● What the exercise asks:
Print the data exactly. Pictures stay out.

● Data under study:
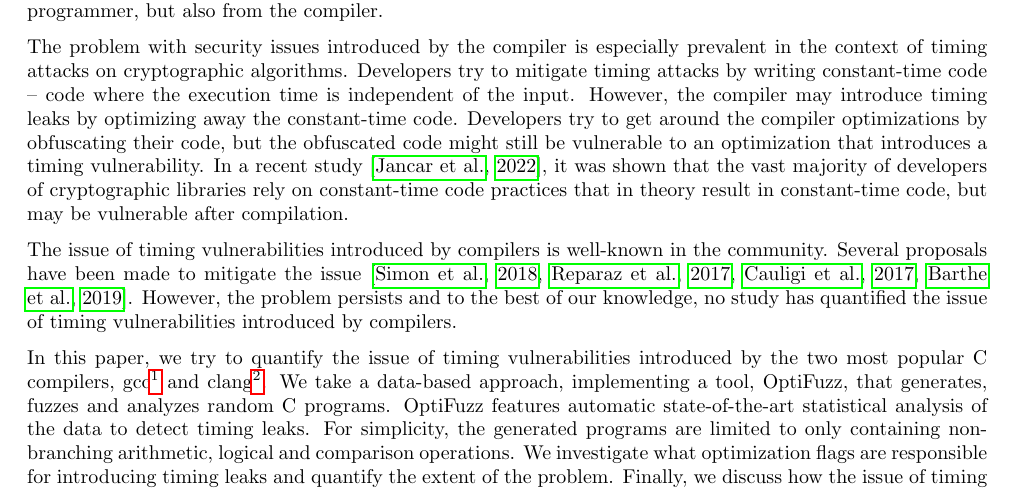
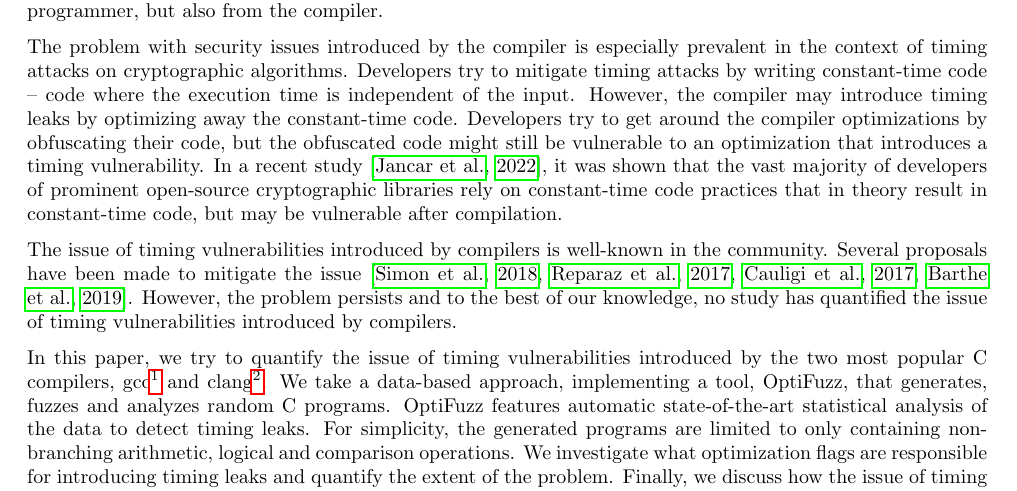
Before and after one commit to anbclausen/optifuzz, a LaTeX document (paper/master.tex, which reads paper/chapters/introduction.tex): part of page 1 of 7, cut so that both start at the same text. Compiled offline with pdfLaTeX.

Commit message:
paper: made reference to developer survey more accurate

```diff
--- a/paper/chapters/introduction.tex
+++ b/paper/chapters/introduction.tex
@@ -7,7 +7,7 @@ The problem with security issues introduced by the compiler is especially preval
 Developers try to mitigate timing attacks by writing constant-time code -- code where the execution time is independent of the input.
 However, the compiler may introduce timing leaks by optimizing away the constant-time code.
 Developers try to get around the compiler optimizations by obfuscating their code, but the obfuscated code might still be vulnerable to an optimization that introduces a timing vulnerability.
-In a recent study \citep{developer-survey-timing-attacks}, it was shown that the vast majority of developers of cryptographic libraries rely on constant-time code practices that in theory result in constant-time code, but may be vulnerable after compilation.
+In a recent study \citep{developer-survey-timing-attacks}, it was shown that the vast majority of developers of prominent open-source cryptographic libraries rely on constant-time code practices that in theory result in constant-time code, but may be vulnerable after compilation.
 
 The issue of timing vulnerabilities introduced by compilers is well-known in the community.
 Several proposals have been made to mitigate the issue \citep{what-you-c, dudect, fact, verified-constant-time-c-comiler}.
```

● Result:
Before and after one commit to anbclausen/optifuzz, a LaTeX document (paper/master.tex, which reads paper/chapters/introduction.tex): part of page 1 of 7, cut so that both start at the same text. Compiled offline with pdfLaTeX.

Commit message:
paper: made reference to developer survey more accurate

```diff
--- a/paper/chapters/introduction.tex
+++ b/paper/chapters/introduction.tex
@@ -7,7 +7,7 @@ The problem with security issues introduced by the compiler is especially preval
 Developers try to mitigate timing attacks by writing constant-time code -- code where the execution time is independent of the input.
 However, the compiler may introduce timing leaks by optimizing away the constant-time code.
 Developers try to get around the compiler optimizations by obfuscating their code, but the obfuscated code might still be vulnerable to an optimization that introduces a timing vulnerability.
-In a recent study \citep{developer-survey-timing-attacks}, it was shown that the vast majority of developers of cryptographic libraries rely on constant-time code practices that in theory result in constant-time code, but may be vulnerable after compilation.
+In a recent study \citep{developer-survey-timing-attacks}, it was shown that the vast majority of developers of prominent open-source cryptographic libraries rely on constant-time code practices that in theory result in constant-time code, but may be vulnerable after compilation.
 
 The issue of timing vulnerabilities introduced by compilers is well-known in the community.
 Several proposals have been made to mitigate the issue \citep{what-you-c, dudect, fact, verified-constant-time-c-comiler}.
```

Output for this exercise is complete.